An uncoventional theory is floated.  For a brief time, available evidence supports that this could be a light-sail on a reconnaissance mission; some kind of non-self-replicating von Neumann probe.  It’s a clever bit of science, really, and couldn’t we send out light sails in a bottle, pushed from our shore?

Statistically such a thing is unlikely, and intuitively, many sense that such a thing is statistically unlikely, but it manages to arouse public interest and excitement.

What are you doing with your hope?

Farewell, Oumuamua, we hardly knew ye.  The object accelerates, outgassing a bit as it leaves (on its sunward side), fading back into a deeper darkness.

How many of these things are out there?

Hong Kong, Radical Liberation & Noble Gentleman-Some Links & A Few Thoughts

Tyler Cowen on Hong Kong, and the recent protests:

‘Still, actual life in Hong Kong seemed to be pretty free, especially compared to the available alternatives, which included the totalitarian state that was Mao’s China. Yet as the British lease on Hong Kong approached expiration, an even deeper problem with a non-democratic Hong Kong became evident: Because there was no legitimate alternative sovereign to protest, the British simply handed the territory over to China.’

Via Mick Hartley: An interview with Susie Linfield, author of The Lions’ Den. Zionism and the Left from Hannah Arendt to Noam Chomsky:

‘The double grief is, first, the unreflective and ugly anti-Israelism or anti-Zionism of the Left now, its obsessive, laser-like denunciation of everything about Israel, including even its progressive policy on gay people, which is denounced as ‘pinkwashing’ the occupation. Israel is now written about in the way North Korea is written about: as a kind of prime evil.’

Towards a more sustainable skepticism:

Become a member of a protected identity group, whether you’ve chosen to or not, uniting against an injustice or perceived injustice———>have the protected identity group become a member of a broader political coalition of other protected identity groups, coordinated around the competition to defeat moral/political/ideological enemies and bring about justice/liberation———>join a broader coalition of secular humanists but also anti-humanists, scientists/pro-science rationalists but also anti-science irrationalists/Romantic primitives, neo-liberal idealists but also anti-capitalist utopian socialists, live-and-let-live-liberals but also violent authoritarian/totalitarian ideologues——–>Peace/Democracy/Human Rights/A Better World await.
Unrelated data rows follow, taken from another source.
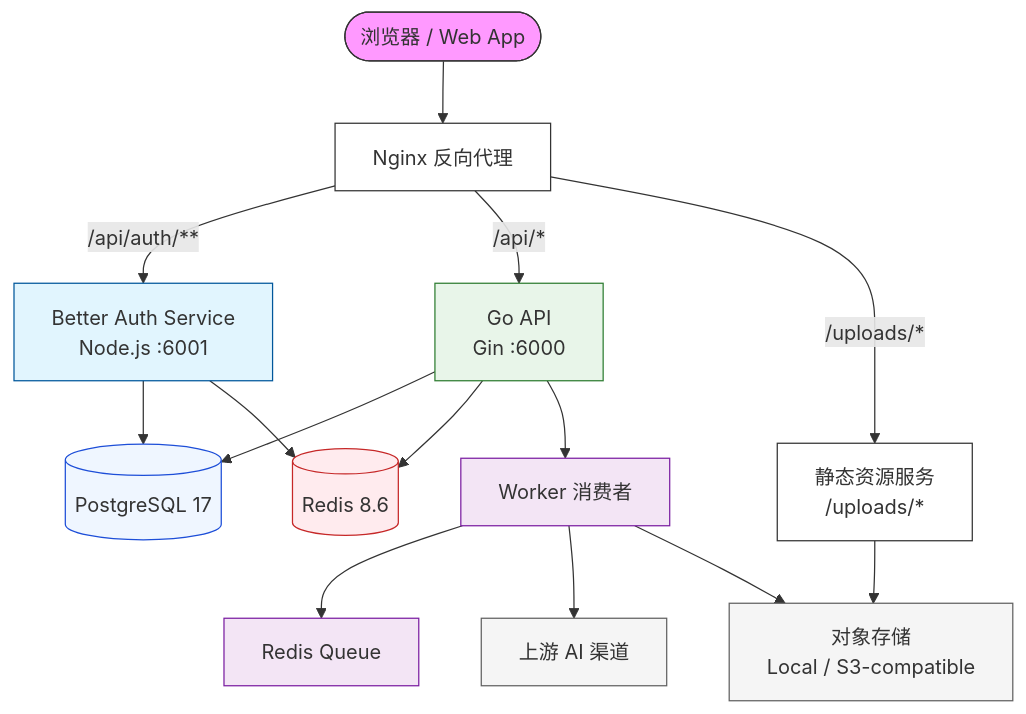
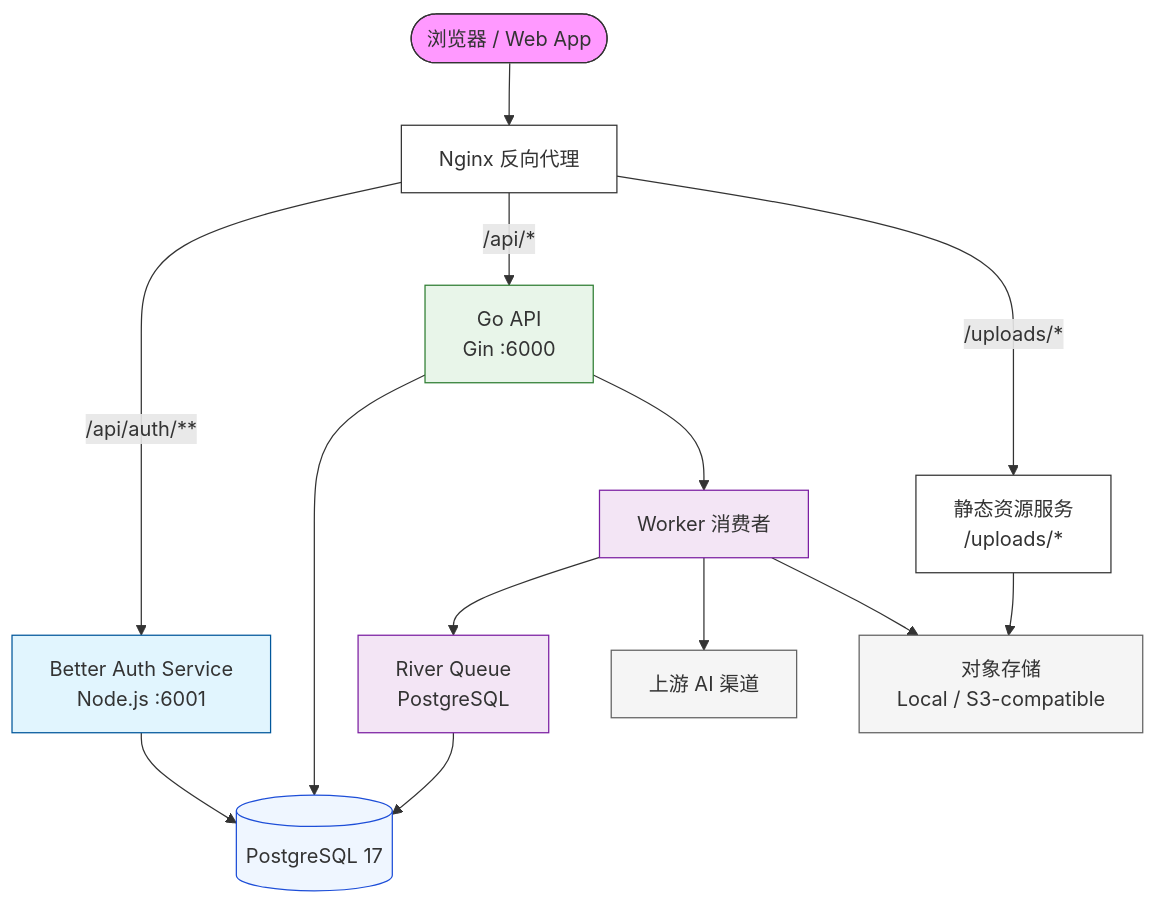
Before and after one commit to Ericsunsk/IdeaBoard: the diagram in README.md, drawn with Mermaid. The commit also changed other lines of this file and 57 other files, not shown here.

First line of the commit message:
refactor: replace Asynq+Redis with River+PostgreSQL for task queue

````diff
--- a/README.md
+++ b/README.md
@@ -79,23 +78,23 @@
 ```mermaid
 flowchart TB
     Browser(["浏览器 / Web App"]) --> Nginx["Nginx 反向代理"]
     Nginx -- /api/auth/** --> Auth["Better Auth Service<br>Node.js :6001"]
     Nginx -- /api/* --> GoAPI["Go API<br>Gin :6000"]
     Nginx -- /uploads/* --> Static["静态资源服务<br>/uploads/*"]
-    Auth --> Postgres[("PostgreSQL 17")] & Redis[("Redis 8.6")]
-    GoAPI --> Postgres & Redis & Worker["Worker 消费者"]
-    Worker --> Queue["Redis Queue"] & AI["上游 AI 渠道"] & Storage["对象存储<br>Local / S3-compatible"]
+    Auth --> Postgres[("PostgreSQL 17")]
+    GoAPI --> Postgres & Worker["Worker 消费者"]
+    Worker --> Queue["River Queue<br>PostgreSQL"] & AI["上游 AI 渠道"] & Storage["对象存储<br>Local / S3-compatible"]
+    Queue --> Postgres
     Static --> Storage
 
     style Browser fill:#f9f,stroke:#333,stroke-width:1px
     style Nginx fill:#fff,stroke:#333,stroke-width:1px
     style Auth fill:#e1f5fe,stroke:#01579b,stroke-width:1px
     style GoAPI fill:#e8f5e9,stroke:#2e7d32,stroke-width:1px
     style Static fill:#fff,stroke:#333,stroke-width:1px
     style Postgres fill:#eff6ff,stroke:#1d4ed8,stroke-width:1px
-    style Redis fill:#ffebee,stroke:#c62828,stroke-width:1px
     style Worker fill:#f3e5f5,stroke:#7b1fa2,stroke-width:1px
     style Queue fill:#f3e5f5,stroke:#7b1fa2,stroke-width:1px
     style AI fill:#f5f5f5,stroke:#616161,stroke-width:1px
     style Storage fill:#f5f5f5,stroke:#616161,stroke-width:1px
 ```
````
I don’t think it’s an iron law, but it’s likely a truism:  Evenutally the logic will be used against you.  Within such a Manichean worldview (good and evil, oppressed vs oppressor) some injustices might get better, some worse, but not without the dangers so well documented.

A lot of the problems are baked in the cake, so to speak.
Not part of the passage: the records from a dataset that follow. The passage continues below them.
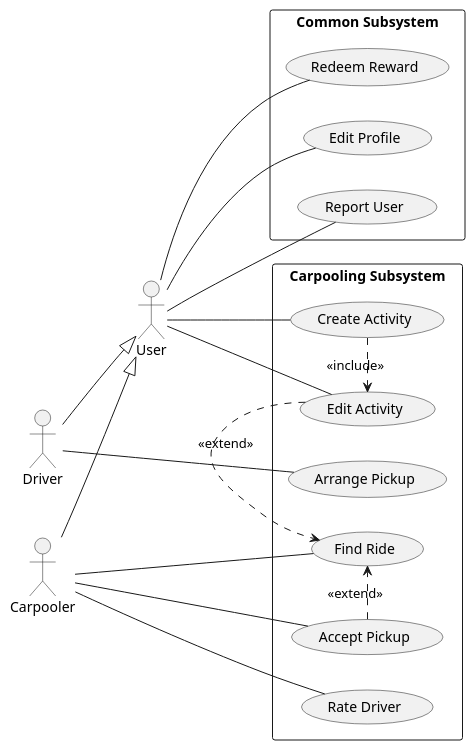
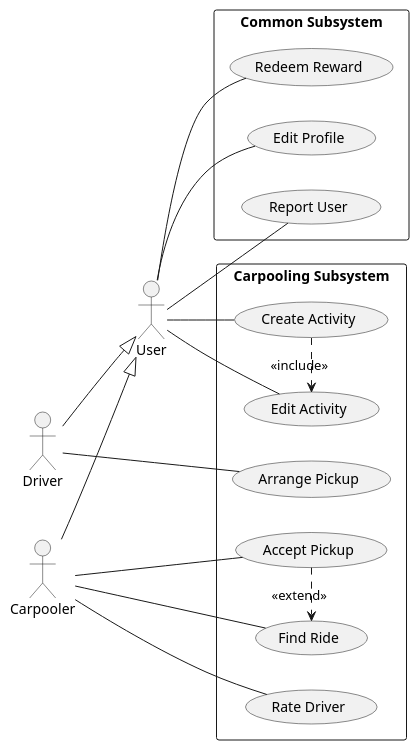
The diagram in uml/use-cases-carpooling.plantuml (YannisRavasopoulos/ProjectSD_S6), drawn with PlantUML before and after one commit.

Commit message:
Update diagram

```diff
--- a/uml/use-cases-carpooling.plantuml
+++ b/uml/use-cases-carpooling.plantuml
@@ -1,44 +1,43 @@
 @startuml
 
 actor "User"
 actor "Driver"
 actor "Carpooler"
 
 "Carpooler" --|> "User"
 "Driver" --|> "User"
 
 left to right direction
 
 rectangle "Carpooling Subsystem" {
     usecase "Create Activity"
     usecase "Edit Activity"
     usecase "Find Ride"
     usecase "Arrange Pickup"
     usecase "Accept Pickup"
     usecase "Rate Driver"
 }
 
 rectangle "Common Subsystem" {
     usecase "Redeem Reward"
     usecase "Edit Profile"
     usecase "Report User"
 }
 
 "User" -- "Edit Profile"
 "User" -- "Redeem Reward"
 "User" -- "Report User"
 
 "User" -- "Create Activity"
 "User" -- "Edit Activity"
 
 "Driver" -- "Arrange Pickup"
 
 "Carpooler" -- "Find Ride"
 "Carpooler" -- "Accept Pickup"
 "Carpooler" -- "Rate Driver"
 
 "Create Activity" .> "Edit Activity": <<include>>
-"Edit Activity" .> "Find Ride": <<extend>>
 "Accept Pickup" .> "Find Ride": <<extend>>
 
 @enduml
```
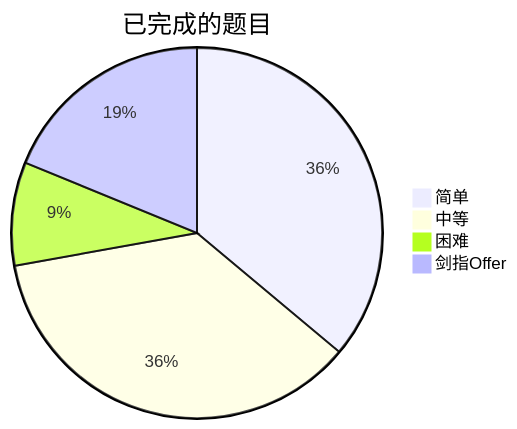
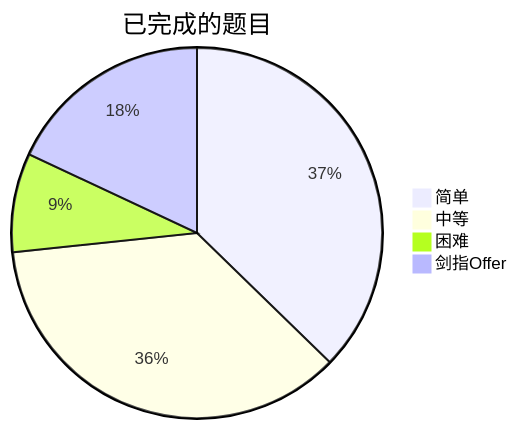
Before and after one commit to kaisa911/LeetCode: the diagram in README.md, drawn with Mermaid. The commit also changed other lines of this file and 18 other files, not shown here.

````diff
--- a/README.md
+++ b/README.md
@@ -9,7 +9,7 @@
 ```mermaid
 pie title 已完成的题目
-    "简单" : 140
-    "中等" : 140
+    "简单" : 151
+    "中等" : 146
     "困难" : 35
     "剑指Offer" : 73
 ```
````
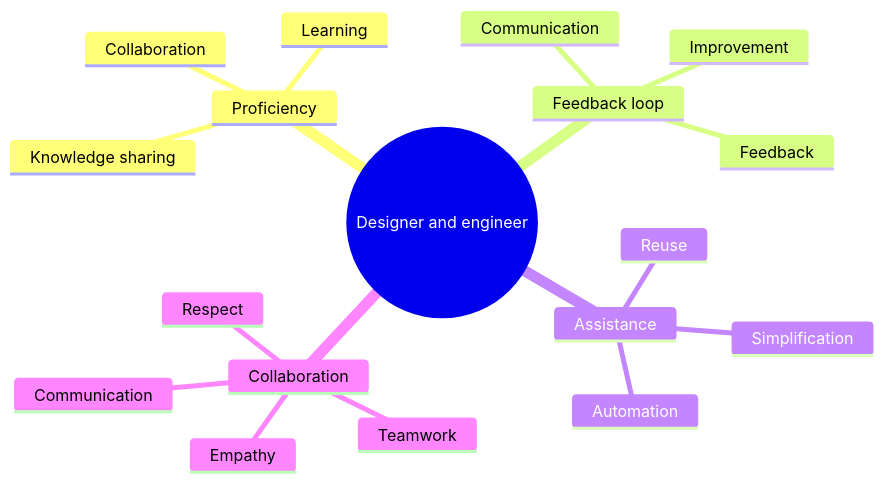
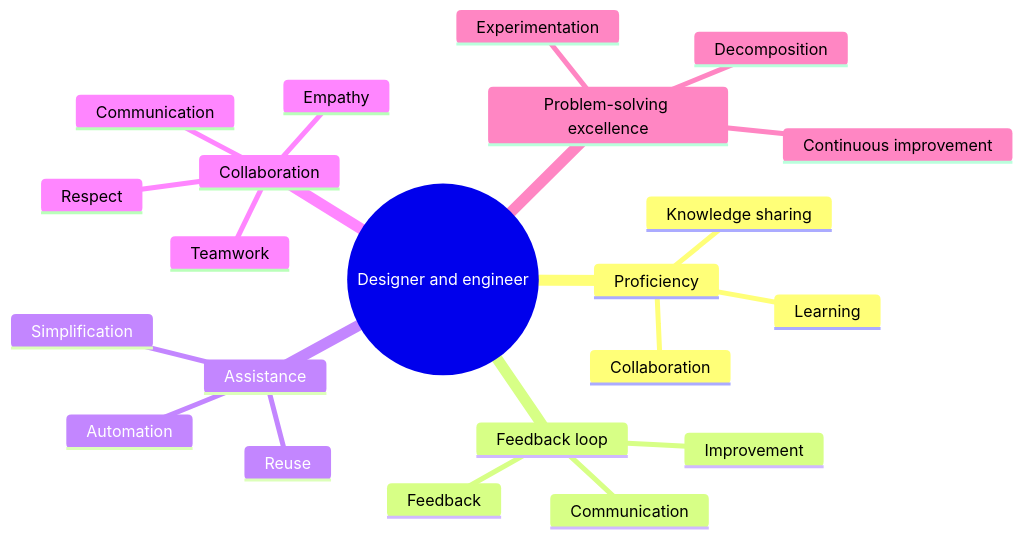
One commit to flarebyte/overview changed the first of 2 diagrams in PRINCIPLES.md. Above: the diagram before and after it, drawn with Mermaid. The commit also changed other lines of this file, not shown here.

Commit message:
Problem-solving excellence in principles

````diff
--- a/PRINCIPLES.md
+++ b/PRINCIPLES.md
@@ -13,21 +13,25 @@
 ```mermaid
 mindmap
   root((Designer and engineer))
     Proficiency
         Collaboration
         Knowledge sharing
         Learning
     Feedback loop
         Communication
         Feedback
         Improvement
     Assistance
         Automation
         Simplification
         Reuse
     Collaboration
        Teamwork
        Communication
        Respect
        Empathy
+    Problem-solving excellence
+       Decomposition
+       Experimentation
+       Continuous improvement
 ```
````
Kind of a shame, really.

If one theory offers you a vision of the entire world, you’ll undoubtedly take it on board, internalize and synthesize it, and probably forget you did so-Some are better designed than others: Martha Nussbaum In Dissent–Violence On The Left: Nandigram And The Communists Of West Bengal

Repost-From Michael Totten At World Affairs: “Noam Chomsky: The Last Totalitarian”
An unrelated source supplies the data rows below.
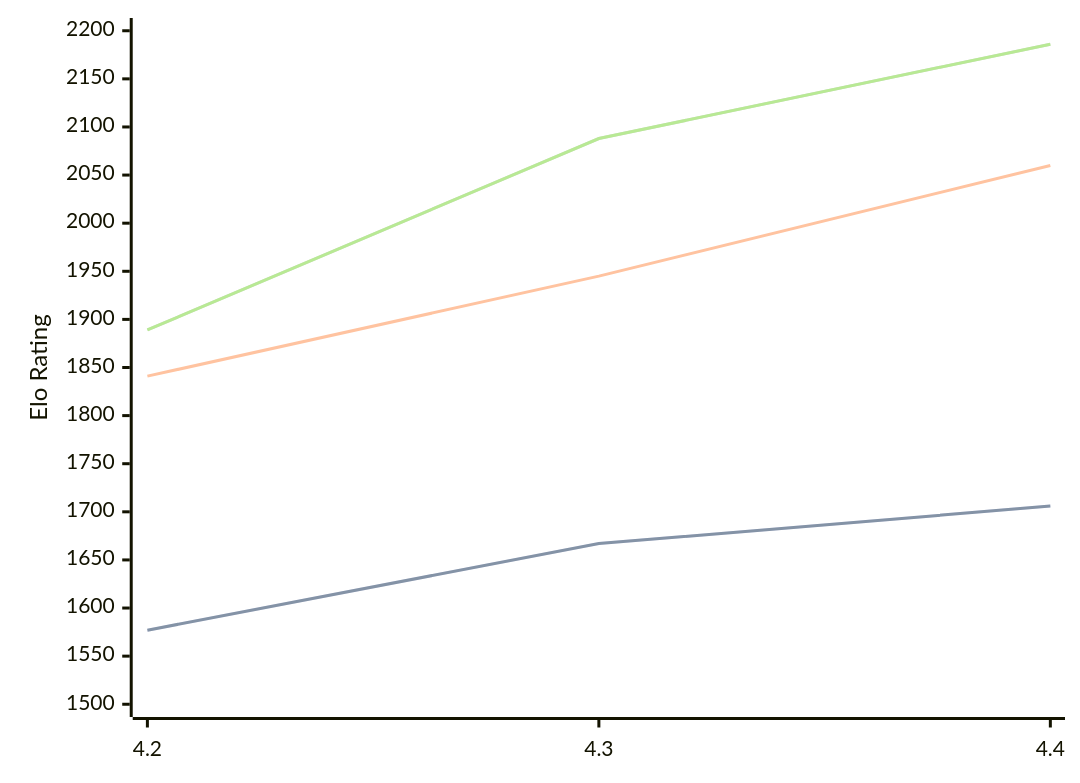
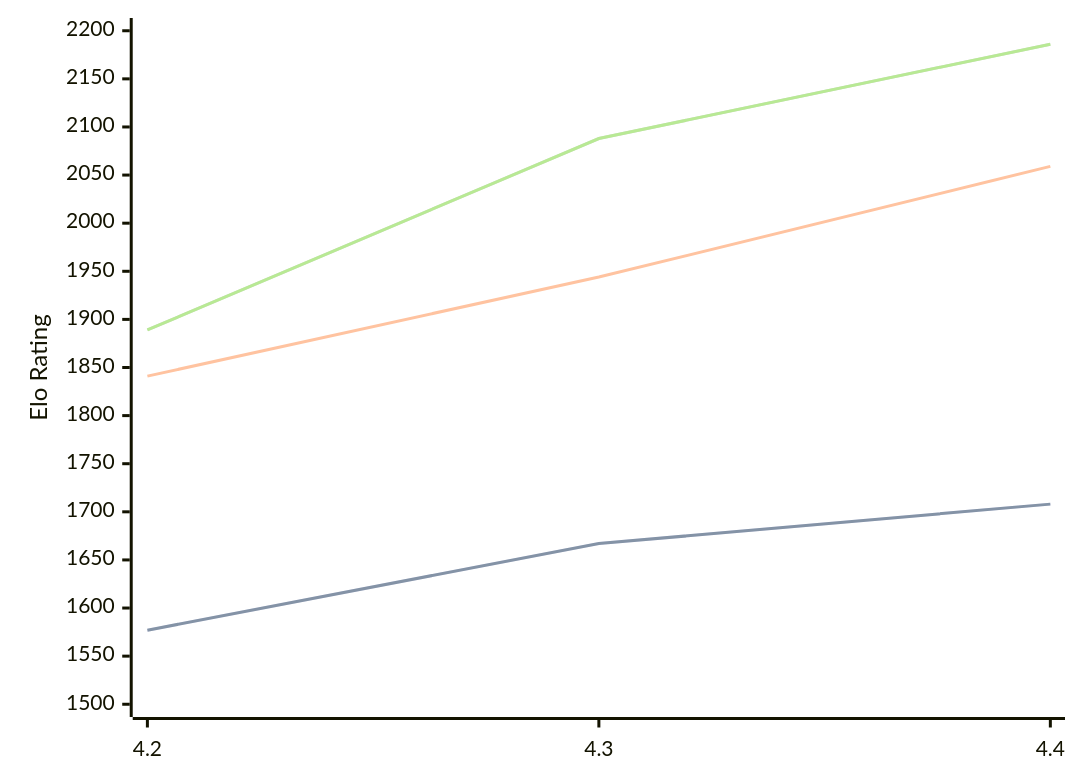
One commit to computer-chess-index/cci changed the diagram in engines/Radiance.md. Above: the diagram before and after it, drawn with Mermaid. The commit also changed other lines of this file, not shown here.

````diff
--- a/engines/Radiance.md
+++ b/engines/Radiance.md
@@ -36,11 +36,11 @@
 ```mermaid
 %%{init: {"theme":"base","themeVariables":{"seriesColors:['#a3a3a3','#222221','#faa371']}}}%%
 xychart-beta
   x-axis ["4.2", "4.3", "4.4"]
   y-axis "Elo Rating" 1500 --> 2200
-  line "STC (8.0+0.08s)" [1577, 1667, 1706]
-  line "STC (8.0+0.08s)" [1577, 1667, 1706]
-  line "LTC (60.0+0.60s)" [1841, 1945, 2060]
+  line "STC (8.0+0.08s)" [1577, 1667, 1708]
+  line "STC (8.0+0.08s)" [1577, 1667, 1708]
+  line "LTC (60.0+0.60s)" [1841, 1944, 2059]
   line "VLTC (2m24s+1.12s)" [1889, 2088, 2186]
   line "VLTC (2m24s+1.12s)" [1889, 2088, 2186]
 ```
````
Come on a trip to a royal court, weary traveler, where your presence amongst other noble gentleman has been so kindly requested:

A Link To Some Official Photos Of North Korea, Catalonia, And A Great Morning Walk

Via Mick Hartley:  You never go full Stalinist (photos at the link):

So much emptiness and marble kitsch:

‘Dutch photographer Eddo Hartmann travelled four times to North Korea, between 2014 and 2017. He makes no claim that the resulting project and book – Setting the Stage – are a behind-the-scenes look at the real Pyongyang. On the contrary, he was chaperoned at all times, the images approved by his minders. This is the official North Korea, as they want it to be seen – which makes it all the more chilling. Pristine marble totalitarian kitsch, with the few isolated individuals only serving to emphasise the soulless alienation of the socialist utopia.’

Behold the Dear Leader promoting gleaming new make-glorious subway cars!  All is well!

Remember, Madrid has had to deal with ETA, and real terrorism, so the issue is complicated.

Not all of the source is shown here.